Decorated athlete shines as volunteer coach
Dayna Greenfield boasts an impressive athletic resume: Between 2004 and 2006, the Squirrel Hill native started for Washington and Jefferson University’s women’s basketball team. Two years earlier, she played ball for Clark University, and before that she was a star at Taylor Allderdice High School. She remains the second all-time leading scorer in girls’ basketball at the high school.
But for all of her athletic achievements, which also include a stint as captain and two-year starter for Washington and Jefferson women’s rugby team, Greenfield’s greatest gift to sport may be the one people know least about: Since 2013, Greenfield has served as a volunteer coach for the girls’ basketball and cross-country teams at Hillel Academy of Pittsburgh.
Greenfield’s presence at the Orthodox Jewish day school is a boon, said Dan Shaw, the school’s director of student life.
“Dayna is a dedicated, caring and energetic coach who has volunteered at Hillel for over four years,” said Shaw. “Her involvement in the Athletics and Club Department has allowed us to offer numerous athletic opportunities to our female students such as track, cross country and basketball.”
If anyone can appreciate what these outlets mean for girls at Jewish day schools, it is Greenfield, who attended both Hillel Academy and Community Day School.
As a child, “I wasn’t given that opportunity as a member of my school,” she said.
Instead of suiting up with her classmates, Greenfield turned to the Jewish Community Center of Greater Pittsburgh, where from kindergarten through high school she was a member of the JCC’s basketball program and participated in its traveling all-star teams.
Greenfield is thankful for those chances but said that “it’s nothing” like what the girls at Hillel Academy are achieving now.
Playing on a school team, “there’s a sense of pride,” she said. “Your school, it’s like your community, your family.
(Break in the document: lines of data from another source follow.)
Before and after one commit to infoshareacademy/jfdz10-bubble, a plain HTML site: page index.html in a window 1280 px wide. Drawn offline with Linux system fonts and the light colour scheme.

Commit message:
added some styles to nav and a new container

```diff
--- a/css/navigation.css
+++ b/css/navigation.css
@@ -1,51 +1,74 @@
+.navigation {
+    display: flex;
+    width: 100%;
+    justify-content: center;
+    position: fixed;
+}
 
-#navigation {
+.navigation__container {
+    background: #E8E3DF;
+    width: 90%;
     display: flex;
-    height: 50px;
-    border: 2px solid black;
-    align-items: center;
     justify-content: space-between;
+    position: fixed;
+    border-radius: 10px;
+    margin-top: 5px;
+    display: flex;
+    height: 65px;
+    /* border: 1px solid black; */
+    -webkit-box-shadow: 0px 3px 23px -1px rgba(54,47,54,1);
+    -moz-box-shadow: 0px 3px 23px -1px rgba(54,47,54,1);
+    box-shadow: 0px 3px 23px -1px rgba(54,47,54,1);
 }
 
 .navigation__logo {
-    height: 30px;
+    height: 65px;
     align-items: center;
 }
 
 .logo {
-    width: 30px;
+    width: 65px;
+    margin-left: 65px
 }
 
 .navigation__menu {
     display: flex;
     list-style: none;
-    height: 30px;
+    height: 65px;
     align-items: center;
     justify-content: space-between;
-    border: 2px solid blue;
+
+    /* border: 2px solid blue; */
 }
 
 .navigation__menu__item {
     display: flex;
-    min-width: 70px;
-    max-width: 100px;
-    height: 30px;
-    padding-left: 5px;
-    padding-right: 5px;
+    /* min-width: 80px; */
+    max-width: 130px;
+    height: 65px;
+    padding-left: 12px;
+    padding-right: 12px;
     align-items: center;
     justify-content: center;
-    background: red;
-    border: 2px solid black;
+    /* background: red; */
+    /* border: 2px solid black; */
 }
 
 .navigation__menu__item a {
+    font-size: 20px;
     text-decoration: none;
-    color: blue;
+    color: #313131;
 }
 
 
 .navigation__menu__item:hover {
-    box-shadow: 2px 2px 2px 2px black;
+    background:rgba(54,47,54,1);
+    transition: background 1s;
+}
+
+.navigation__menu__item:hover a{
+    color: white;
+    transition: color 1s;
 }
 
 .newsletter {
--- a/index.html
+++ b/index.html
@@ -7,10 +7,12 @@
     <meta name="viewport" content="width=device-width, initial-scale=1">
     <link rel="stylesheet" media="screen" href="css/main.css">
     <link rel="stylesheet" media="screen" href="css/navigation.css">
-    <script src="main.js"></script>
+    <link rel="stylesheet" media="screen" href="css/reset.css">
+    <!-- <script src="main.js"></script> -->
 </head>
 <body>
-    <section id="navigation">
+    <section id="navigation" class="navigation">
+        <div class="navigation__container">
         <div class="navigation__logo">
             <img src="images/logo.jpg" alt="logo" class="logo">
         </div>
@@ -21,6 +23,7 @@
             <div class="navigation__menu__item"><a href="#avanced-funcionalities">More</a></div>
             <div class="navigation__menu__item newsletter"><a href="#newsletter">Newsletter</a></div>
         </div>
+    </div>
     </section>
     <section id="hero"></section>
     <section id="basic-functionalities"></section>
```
You’re with these people for pretty much your entire life, and you want to achieve these things with the people you’ve grown up with.
“Giving these girls at Hillel an opportunity to compete against other schools, I wasn’t given that chance when I was younger,” she added. “So I am ecstatic to accomplish that.”
Greenfield is particularly proud of her players’ growth. She recalled the start of one season’s cross-country practice, when participants were unable to complete a mile, and juxtaposed it to season’s end, when every girl finished her best race.
“I think that’s a pretty good highlight,” she said.
Accomplishment and attitude have always operated simultaneously for Greenfield, said Larry Rubin, her Little League coach from years ago.
She was “clearly the best athlete,” noted Rubin. “Dayna played any position at any time. She had a fabulous attitude: She was never about herself, never complained.
“There were times that I had to move her into less important positions or sit her down to give other people time to play who were far, far worse than her, and she accepted the process,” added Rubin. “She was extremely coachable, genuine, always smiling, just a perfect coachable person and a complete asset to the team.”
Rubin, a Squirrel Hill resident, is partially why Greenfield volunteers for hours each week. She credited him, as well as Susie Reinfeld, Sherree Hall, Sam Bloom and Michael Rubin, for teaching “me to give back.”
“So I’m doing the same,” she said. “They were just good role models for us; they would teach you the right way. That really kind of stuck.”
Now that it is her turn to coach, Greenfield is emulating the lessons of her childhood.
“I try not to tell [the players] ‘no.’ I try to correct in a positive fashion as opposed to negative yelling and screaming,” she explained. “Kids shut off if they’re talked down to. You need to respect the people you coach if you want to be respected by them.”
Greenfield has worked hard to earn that respect. As a coach, she offers grit, guidance and assurance, and because of this, describing “how much Dayna means to the program” is tough, said Shaw.
At the center of it all is an acknowledgement that at the end of the day, what happens on the court or the track is much bigger than the sport.
Competitive sports develop “better self-esteem” and “awareness of other things,” said Greenfield, who will be inducted into the Jewish Sports Hall of Fame of Western Pennsylvania in June. “I’m teaching them about life lessons. It’s not just about sports.”
Adam Reinherz can be reached at firstname.lastname@example.org.